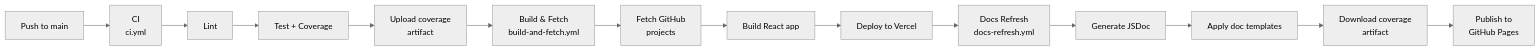
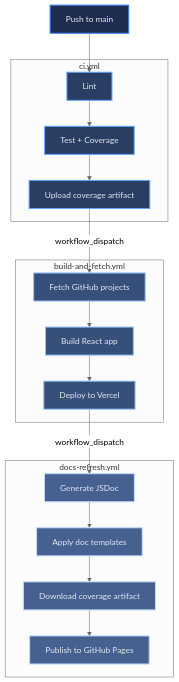
Before and after one commit to Keglev/my-portfolio: the diagram in docs/architecture/ci-cd-pipeline.md, drawn with Mermaid (neutral theme). The commit also changed 8 other files, not shown here.

Commit message:
changed style for make more colorful mermaid diagrams; updated docs to reflect change in style

````diff
--- a/docs/architecture/ci-cd-pipeline.md
+++ b/docs/architecture/ci-cd-pipeline.md
@@ -17,16 +17,40 @@
 ```mermaid
-flowchart LR
-    Push["Push to main"] --> CI["CI\nci.yml"]
-    CI --> Lint["Lint"]
-    Lint --> Test["Test + Coverage"]
-    Test --> Artifact["Upload coverage\nartifact"]
-    Artifact --> BuildFetch["Build & Fetch\nbuild-and-fetch.yml"]
-    BuildFetch --> FetchGH["Fetch GitHub\nprojects"]
-    FetchGH --> BuildReact["Build React app"]
-    BuildReact --> Vercel["Deploy to Vercel"]
-    Vercel --> DocsRefresh["Docs Refresh\ndocs-refresh.yml"]
-    DocsRefresh --> JSDoc["Generate JSDoc"]
-    JSDoc --> Templates["Apply doc templates"]
-    Templates --> Coverage["Download coverage\nartifact"]
-    Coverage --> GHPages["Publish to\nGitHub Pages"]
+flowchart TD
+    Push["Push to main"]
+
+    subgraph CI["ci.yml"]
+        Lint["Lint"]
+        Test["Test + Coverage"]
+        Artifact["Upload coverage artifact"]
+        Lint --> Test --> Artifact
+    end
+
+    subgraph BF["build-and-fetch.yml"]
+        FetchGH["Fetch GitHub projects"]
+        BuildReact["Build React app"]
+        VercelDeploy["Deploy to Vercel"]
+        FetchGH --> BuildReact --> VercelDeploy
+    end
+
+    subgraph DR["docs-refresh.yml"]
+        JSDoc["Generate JSDoc"]
+        Templates["Apply doc templates"]
+        Coverage["Download coverage artifact"]
+        GHPages["Publish to GitHub Pages"]
+        JSDoc --> Templates --> Coverage --> GHPages
+    end
+
+    Push --> Lint
+    Artifact -->|"workflow_dispatch"| FetchGH
+    VercelDeploy -->|"workflow_dispatch"| JSDoc
+
+    class Push l1
+    class Lint,Test,Artifact l2
+    class FetchGH,BuildReact,VercelDeploy l3
+    class JSDoc,Templates,Coverage,GHPages l4
+
+    classDef l1 fill:#1e2d4f,stroke:#3B82F6,stroke-width:2px,color:#E2E8F0
+    classDef l2 fill:#2a3d62,stroke:#60A5FA,stroke-width:2px,color:#E2E8F0
+    classDef l3 fill:#37507a,stroke:#93C5FD,stroke-width:2px,color:#E2E8F0
+    classDef l4 fill:#466090,stroke:#BFDBFE,stroke-width:2px,color:#E2E8F0
 ```
````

::::::::::

**TASK BRIEF**
Your copy must hold every record above in its exact wording and must hold no pictures.

**WRITTEN ANSWER**
Before and after one commit to Keglev/my-portfolio: the diagram in docs/architecture/ci-cd-pipeline.md, drawn with Mermaid (neutral theme). The commit also changed 8 other files, not shown here.

Commit message:
changed style for make more colorful mermaid diagrams; updated docs to reflect change in style

````diff
--- a/docs/architecture/ci-cd-pipeline.md
+++ b/docs/architecture/ci-cd-pipeline.md
@@ -17,16 +17,40 @@
 ```mermaid
-flowchart LR
-    Push["Push to main"] --> CI["CI\nci.yml"]
-    CI --> Lint["Lint"]
-    Lint --> Test["Test + Coverage"]
-    Test --> Artifact["Upload coverage\nartifact"]
-    Artifact --> BuildFetch["Build & Fetch\nbuild-and-fetch.yml"]
-    BuildFetch --> FetchGH["Fetch GitHub\nprojects"]
-    FetchGH --> BuildReact["Build React app"]
-    BuildReact --> Vercel["Deploy to Vercel"]
-    Vercel --> DocsRefresh["Docs Refresh\ndocs-refresh.yml"]
-    DocsRefresh --> JSDoc["Generate JSDoc"]
-    JSDoc --> Templates["Apply doc templates"]
-    Templates --> Coverage["Download coverage\nartifact"]
-    Coverage --> GHPages["Publish to\nGitHub Pages"]
+flowchart TD
+    Push["Push to main"]
+
+    subgraph CI["ci.yml"]
+        Lint["Lint"]
+        Test["Test + Coverage"]
+        Artifact["Upload coverage artifact"]
+        Lint --> Test --> Artifact
+    end
+
+    subgraph BF["build-and-fetch.yml"]
+        FetchGH["Fetch GitHub projects"]
+        BuildReact["Build React app"]
+        VercelDeploy["Deploy to Vercel"]
+        FetchGH --> BuildReact --> VercelDeploy
+    end
+
+    subgraph DR["docs-refresh.yml"]
+        JSDoc["Generate JSDoc"]
+        Templates["Apply doc templates"]
+        Coverage["Download coverage artifact"]
+        GHPages["Publish to GitHub Pages"]
+        JSDoc --> Templates --> Coverage --> GHPages
+    end
+
+    Push --> Lint
+    Artifact -->|"workflow_dispatch"| FetchGH
+    VercelDeploy -->|"workflow_dispatch"| JSDoc
+
+    class Push l1
+    class Lint,Test,Artifact l2
+    class FetchGH,BuildReact,VercelDeploy l3
+    class JSDoc,Templates,Coverage,GHPages l4
+
+    classDef l1 fill:#1e2d4f,stroke:#3B82F6,stroke-width:2px,color:#E2E8F0
+    classDef l2 fill:#2a3d62,stroke:#60A5FA,stroke-width:2px,color:#E2E8F0
+    classDef l3 fill:#37507a,stroke:#93C5FD,stroke-width:2px,color:#E2E8F0
+    classDef l4 fill:#466090,stroke:#BFDBFE,stroke-width:2px,color:#E2E8F0
 ```
````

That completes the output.